TASK PROMPT.
Repeat exactly the lines below that lie between the line with "unsubscribe, and publish." and the line with "-- Publish Wrapper: Implements", counting both of those lines as part of the answer.

========================================================================

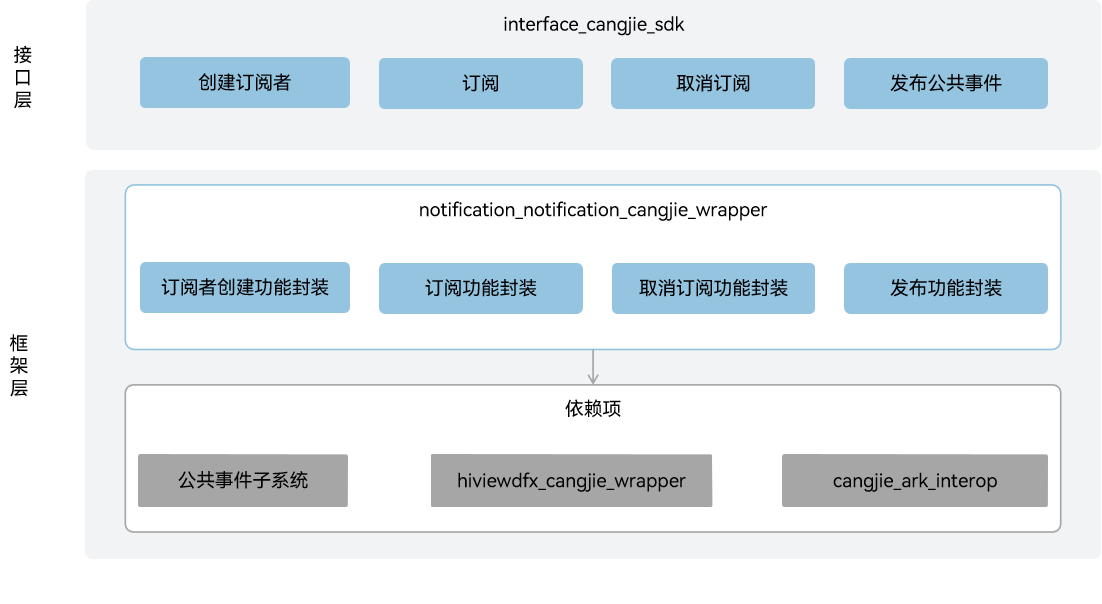
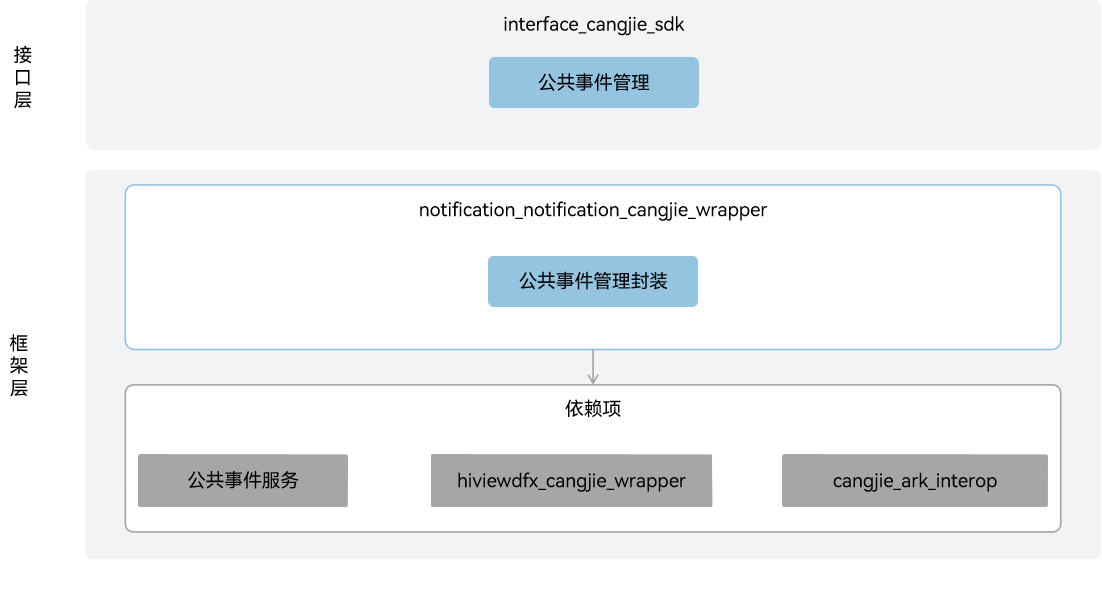
fix readme

diff --git a/README_zh.md b/README_zh.md
@@ -2,7 +2,7 @@
 
 ## 简介
 
-事件通知仓颉封装是在OpenHarmony上面向开发者使用仓颉语言进行应用开发时提供事件通信能力。OpenHarmony通过CES（Common Event Service，公共事件服务）为应用程序提供订阅、发布、退订公共事件的能力。当前开放的事件通知仓颉封装仅支持standard设备。
+事件通知仓颉封装是在OpenHarmony上面向开发者使用仓颉语言进行应用开发时提供公共事件管理能力。OpenHarmony通过CES（Common Event Service，公共事件服务）为应用程序提供订阅、发布、退订公共事件的能力。当前开放的事件通知仓颉封装仅支持standard设备。
 
 公共事件可分为系统公共事件和自定义公共事件。
 
@@ -14,27 +14,25 @@
 
 ## 系统架构
 
-**图 1** 事件通知仓颉架构图
+**图 1** 事件通知仓颉封装架构图
 
-![事件通知仓颉架构图](figures/notification_cangjie_wrapper_architecture_zh.png)
+![事件通知仓颉封装架构图](figures/notification_cangjie_wrapper_architecture_zh.png)
 
-如架构图所示，事件通知仓颉封装提供发布公共事件、创建订阅者、订阅、取消订阅的能力。
+如架构图所示：
 
 接口层：
 
-- 创建订阅者：面向开发者提供根据订阅信息创建公共事件订阅者的能力，其中订阅信息可以指定订阅的公共事件，事件发布者需要具备的权限，以及设定订阅者的优先级等。
-- 订阅：面向开发者提供指定订阅者的订阅操作能力。
-- 取消订阅：面向开发者提供指定订阅者的取消订阅操作能力。
-- 发布公共事件：面向开发者提供发布指定名称与属性的自定义公共事件的能力。
+- 公共事件管理： 面向开发者提供公共事件管理能力，主要包括创建订阅者、订阅、取消订阅、发布公共事件等。
+  - 创建订阅者：面向开发者提供根据订阅信息创建公共事件订阅者的接口能力，其中订阅信息可以指定订阅的公共事件，事件发布者需要具备的权限，以及设定订阅者的优先级等。
+  - 订阅：面向开发者提供指定订阅者的订阅接口能力，用于获取所订阅公共事件的相关信息，及设定公共事件的处理信息。
+  - 取消订阅：面向开发者提供指定订阅者的取消订阅接口能力。
+  - 发布公共事件：面向开发者提供发布指定内容与属性的公共事件的接口能力。
 
 框架层：
-- 订阅者创建功能封装：基于底层公共事件子系统提供的公共事件管理服务实现订阅者管理的封装，实现创建公共事件订阅者的能力，用于获取所接受公共事件的相关信息，及设定公共事件的处理信息。
-- 订阅功能封装：基于底层公共事件子系统提供的公共事件管理服务实现订阅者管理的封装，实现指定订阅者的订阅能力。
-- 取消订阅功能封装：基于底层公共事件子系统提供的公共事件管理服务实现订阅者管理的封装，实现指定订阅者的取消订阅能力。
-- 发布功能封装：基于底层公共事件子系统提供的公共事件管理服务实现订阅者管理的封装，实现发布自定义公共事件的能力。
+- 公共事件管理封装：基于底层公共事件服务实现公共事件管理封装，包括创建订阅者、订阅、发布、退订公共事件的能力。
 
 架构图中依赖部件引入说明：
-- 公共事件子系统：依赖公共事件子系统提供的公共事件管理服务能力，用于框架层能力的实现。
+- 公共事件服务：依赖公共事件服务，用于框架层能力的实现。
 - hiviewdfx_cangjie_wrapper：依赖hiviewdfx_cangjie_wrapper提供的HiLog日志能力，用于在关键路径打印日志。
 - cangjie_ark_interop：依赖cangjie_ark_interop提供的仓颉注解类定义和BusinessException异常类定义，用于对API进行标注，及在错误分支向用户抛出异常。
 
@@ -58,10 +56,7 @@ base/notification/notification_cangjie_wrapper
 
 当前事件通知仓颉封装提供以下功能：
 
-- 发布公共事件。
-- 创建订阅者。
-- 订阅公共事件。
-- 取消订阅。
+- 公共事件管理。
 
 事件通知相关接口请参见[公共事件API文档](https://gitcode.com/openharmony-sig/arkcompiler_cangjie_ark_interop/blob/master/doc/API_Reference/source_zh_cn/apis/BasicServicesKit/cj-apis-common_event_manager.md)，相关开发指导请参见[公共事件开发指南](https://gitcode.com/openharmony-sig/arkcompiler_cangjie_ark_interop/tree/master/doc/Dev_Guide/source_zh_cn/basic-services/common-event)。
 

diff --git a/README.md b/README.md
@@ -2,7 +2,7 @@
 
 ## Introduction
 
-The notification_notification_cangjie_wrapper offers event communication capabilities for developers engaged in application development using the Cangjie programming language. OpenHarmony provides a Common Event Service (CES) for applications to subscribe to, publish, and unsubscribe from common events. The currently open notification_notification_cangjie_wrapper only supports standard devices.
+The notification_notification_cangjie_wrapper provides common event management capabilities for developers using the Cangjie language for application development on OpenHarmony. OpenHarmony provides applications with the ability to subscribe, publish, and unsubscribe from common events through CES (Common Event Service). The currently open notification_notification_cangjie_wrapper only supports standard devices.
 
 Common events can be divided into system common events and custom common events.
 
@@ -21,22 +21,19 @@ Each application can subscribe to common events as needed. If an application sub
 As shown in the architecture diagram, the notification Cangjie API provides the capabilities to publish common events, create subscribers, subscribe, and unsubscribe.
 
 Interface Layer:
-
-- createSubscriber: Provides developers with the capability to create common event subscribers based on subscription information. The subscription information can specify the common events to be subscribed to, the permissions that event publishers must have, and the priority of the subscriber, among other details.
-- subscribe: Provides developers with the capability to perform subscription operations for specified subscribers.
-- unsubscribe: Provides developers with the capability to perform unsubscription operations for specified subscribers.
-- publish: Provides developers with the capability to publish custom common events with specified names and attributes.
+- CommonEventManager: Provides common event management capabilities for developers, including createSubscriber, subscribe, unsubscribe, and publish.
+  - createSubscriber: Provides developers with the interface capability to create common event subscribers based on subscription information, where the subscription information can specify the subscribed common events, permissions required by event publishers, and set the subscriber's priority, etc.
+  - subscribe: Provides developers with the subscription interface capability for specified subscribers, used to obtain relevant information about subscribed common events and set common event processing information.
+  - unsubscribe: Provides developers with the unsubscribe interface capability for specified subscribers.
+  - publish: Provides developers with the interface capability to publish common events with specified content and attributes.
 
 Framework Layer:
 
-- CreateSubscriber Wrapper: Implements the encapsulation of subscriber management based on the common event management service provided by the underlying common event subsystem. It enables the capability to create common event subscribers, which is used to obtain information related to received common events and set processing information for common events.
-- Subscribe Wrapper: Implements the encapsulation of subscriber management based on the common event management service provided by the underlying common event subsystem, enabling the subscription capability for specified subscribers.
-- Unsubscribe Wrapper: Implements the encapsulation of subscriber management based on the common event management service provided by the underlying common event subsystem, enabling the unsubscription capability for specified subscribers.
-- Publish Wrapper: Implements the encapsulation of subscriber management based on the common event management service provided by the underlying common event subsystem, enabling the capability to publish custom common events.
+- CommonEventManager Wrapper: Implements common event management wrapper based on the underlying common event service, including the capabilities to create subscribers, subscribe, publish, and unsubscribe from common events.
 
 Dependency Components Introduction in Architecture:
 
-- common_event_service: Relies on the common event management service capabilities provided by the common event subsystem for the implementation of framework layer capabilities.
+- common_event_service: Depends on the common event service for framework layer capability implementation.
 - hiviewdfx_cangjie_wrapper: Depends on HiLog capabilities for printing logs at key points.
 - cangjie_ark_interop: Depends on APILevel class definitions and BusinessException class definitions for API annotation and throwing exceptions to users in error branches.
 
@@ -60,10 +57,7 @@ base/notification/notification_cangjie_wrapper
 
 The current notification Cangjie API provides the following functions:
 
-- Publish common events.
-- Create subscribers.
-- Subscribe to common events.
-- Unsubscribe.
+- CommonEventManager.
 
 For common event related APIs, please refer to [ohos.common_event_manager](https://gitcode.com/openharmony-sig/arkcompiler_cangjie_ark_interop/blob/master/doc/API_Reference/source_en/apis/BasicServicesKit/cj-apis-common_event_manager.md). For related guidelines, please refer to [Common Event Development Guide](https://gitcode.com/openharmony-sig/arkcompiler_cangjie_ark_interop/tree/master/doc/Dev_Guide/source_en/basic-services/common-event).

========================================================================

EXPECTED ANSWER.
+- CommonEventManager: Provides common event management capabilities for developers, including createSubscriber, subscribe, unsubscribe, and publish.
+  - createSubscriber: Provides developers with the interface capability to create common event subscribers based on subscription information, where the subscription information can specify the subscribed common events, permissions required by event publishers, and set the subscriber's priority, etc.
+  - subscribe: Provides developers with the subscription interface capability for specified subscribers, used to obtain relevant information about subscribed common events and set common event processing information.
+  - unsubscribe: Provides developers with the unsubscribe interface capability for specified subscribers.
+  - publish: Provides developers with the interface capability to publish common events with specified content and attributes.
 
 Framework Layer:
 
-- CreateSubscriber Wrapper: Implements the encapsulation of subscriber management based on the common event management service provided by the underlying common event subsystem. It enables the capability to create common event subscribers, which is used to obtain information related to received common events and set processing information for common events.
-- Subscribe Wrapper: Implements the encapsulation of subscriber management based on the common event management service provided by the underlying common event subsystem, enabling the subscription capability for specified subscribers.
-- Unsubscribe Wrapper: Implements the encapsulation of subscriber management based on the common event management service provided by the underlying common event subsystem, enabling the unsubscription capability for specified subscribers.
-- Publish Wrapper: Implements the encapsulation of subscriber management based on the common event management service provided by the underlying common event subsystem, enabling the capability to publish custom common events.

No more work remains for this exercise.